YOUR TASK
Return the records exactly as they stand, and keep the pictures out of the copy.

RECORDS SUPPLIED
┄┄┄┄┄┄
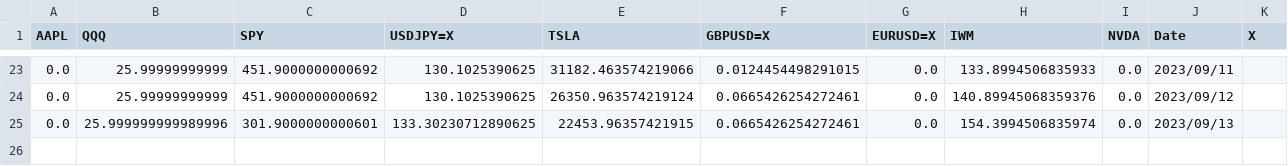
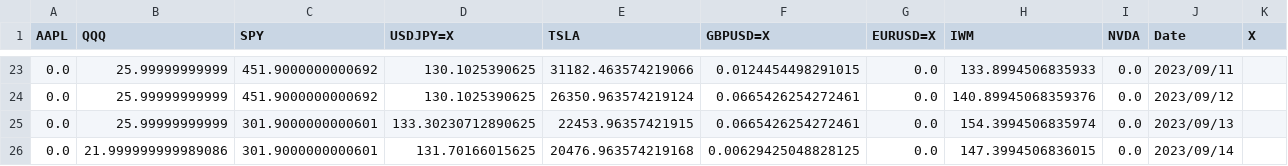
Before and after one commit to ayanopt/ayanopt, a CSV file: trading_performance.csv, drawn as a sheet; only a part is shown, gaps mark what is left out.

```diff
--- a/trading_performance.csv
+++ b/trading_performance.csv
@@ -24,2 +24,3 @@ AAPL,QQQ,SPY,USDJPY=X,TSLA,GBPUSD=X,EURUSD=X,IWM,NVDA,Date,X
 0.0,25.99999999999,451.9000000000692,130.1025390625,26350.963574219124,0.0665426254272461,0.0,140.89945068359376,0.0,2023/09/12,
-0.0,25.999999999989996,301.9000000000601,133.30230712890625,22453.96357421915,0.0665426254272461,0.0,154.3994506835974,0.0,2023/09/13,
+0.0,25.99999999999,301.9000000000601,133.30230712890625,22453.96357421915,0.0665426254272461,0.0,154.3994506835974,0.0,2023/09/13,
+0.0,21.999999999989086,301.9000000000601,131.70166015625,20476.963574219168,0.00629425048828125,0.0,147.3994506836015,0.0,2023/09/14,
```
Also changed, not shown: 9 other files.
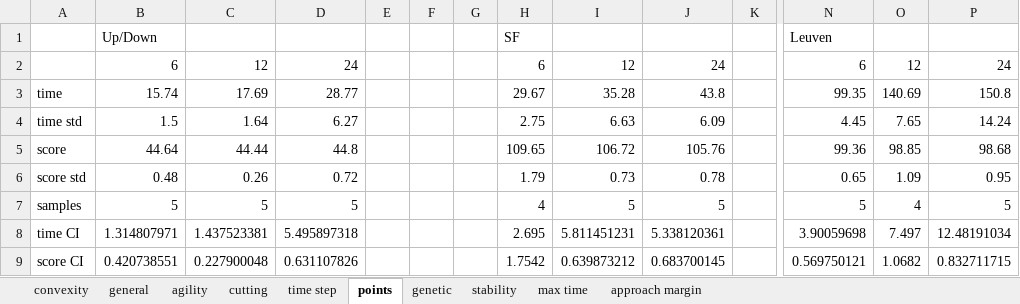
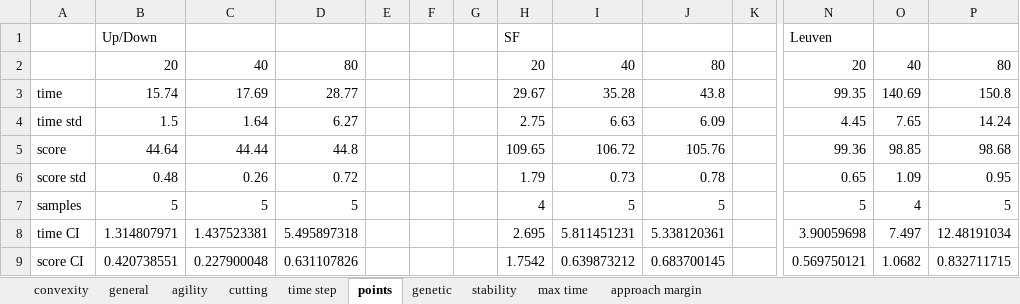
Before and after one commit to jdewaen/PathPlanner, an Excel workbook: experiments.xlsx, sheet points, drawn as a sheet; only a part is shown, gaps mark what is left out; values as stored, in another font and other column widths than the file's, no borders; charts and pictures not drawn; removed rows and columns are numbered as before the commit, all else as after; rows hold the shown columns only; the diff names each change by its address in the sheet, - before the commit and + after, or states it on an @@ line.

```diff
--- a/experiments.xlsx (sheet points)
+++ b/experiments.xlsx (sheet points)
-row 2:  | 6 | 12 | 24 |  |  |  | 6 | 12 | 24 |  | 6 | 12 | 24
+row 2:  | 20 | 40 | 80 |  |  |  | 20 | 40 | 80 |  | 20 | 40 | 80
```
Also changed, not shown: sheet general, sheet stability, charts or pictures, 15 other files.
┄┄┄┄┄┄
ANSWER FOR THE TASK
Before and after one commit to ayanopt/ayanopt, a CSV file: trading_performance.csv, drawn as a sheet; only a part is shown, gaps mark what is left out.

```diff
--- a/trading_performance.csv
+++ b/trading_performance.csv
@@ -24,2 +24,3 @@ AAPL,QQQ,SPY,USDJPY=X,TSLA,GBPUSD=X,EURUSD=X,IWM,NVDA,Date,X
 0.0,25.99999999999,451.9000000000692,130.1025390625,26350.963574219124,0.0665426254272461,0.0,140.89945068359376,0.0,2023/09/12,
-0.0,25.999999999989996,301.9000000000601,133.30230712890625,22453.96357421915,0.0665426254272461,0.0,154.3994506835974,0.0,2023/09/13,
+0.0,25.99999999999,301.9000000000601,133.30230712890625,22453.96357421915,0.0665426254272461,0.0,154.3994506835974,0.0,2023/09/13,
+0.0,21.999999999989086,301.9000000000601,131.70166015625,20476.963574219168,0.00629425048828125,0.0,147.3994506836015,0.0,2023/09/14,
```
Also changed, not shown: 9 other files.
Before and after one commit to jdewaen/PathPlanner, an Excel workbook: experiments.xlsx, sheet points, drawn as a sheet; only a part is shown, gaps mark what is left out; values as stored, in another font and other column widths than the file's, no borders; charts and pictures not drawn; removed rows and columns are numbered as before the commit, all else as after; rows hold the shown columns only; the diff names each change by its address in the sheet, - before the commit and + after, or states it on an @@ line.

```diff
--- a/experiments.xlsx (sheet points)
+++ b/experiments.xlsx (sheet points)
-row 2:  | 6 | 12 | 24 |  |  |  | 6 | 12 | 24 |  | 6 | 12 | 24
+row 2:  | 20 | 40 | 80 |  |  |  | 20 | 40 | 80 |  | 20 | 40 | 80
```
Also changed, not shown: sheet general, sheet stability, charts or pictures, 15 other files.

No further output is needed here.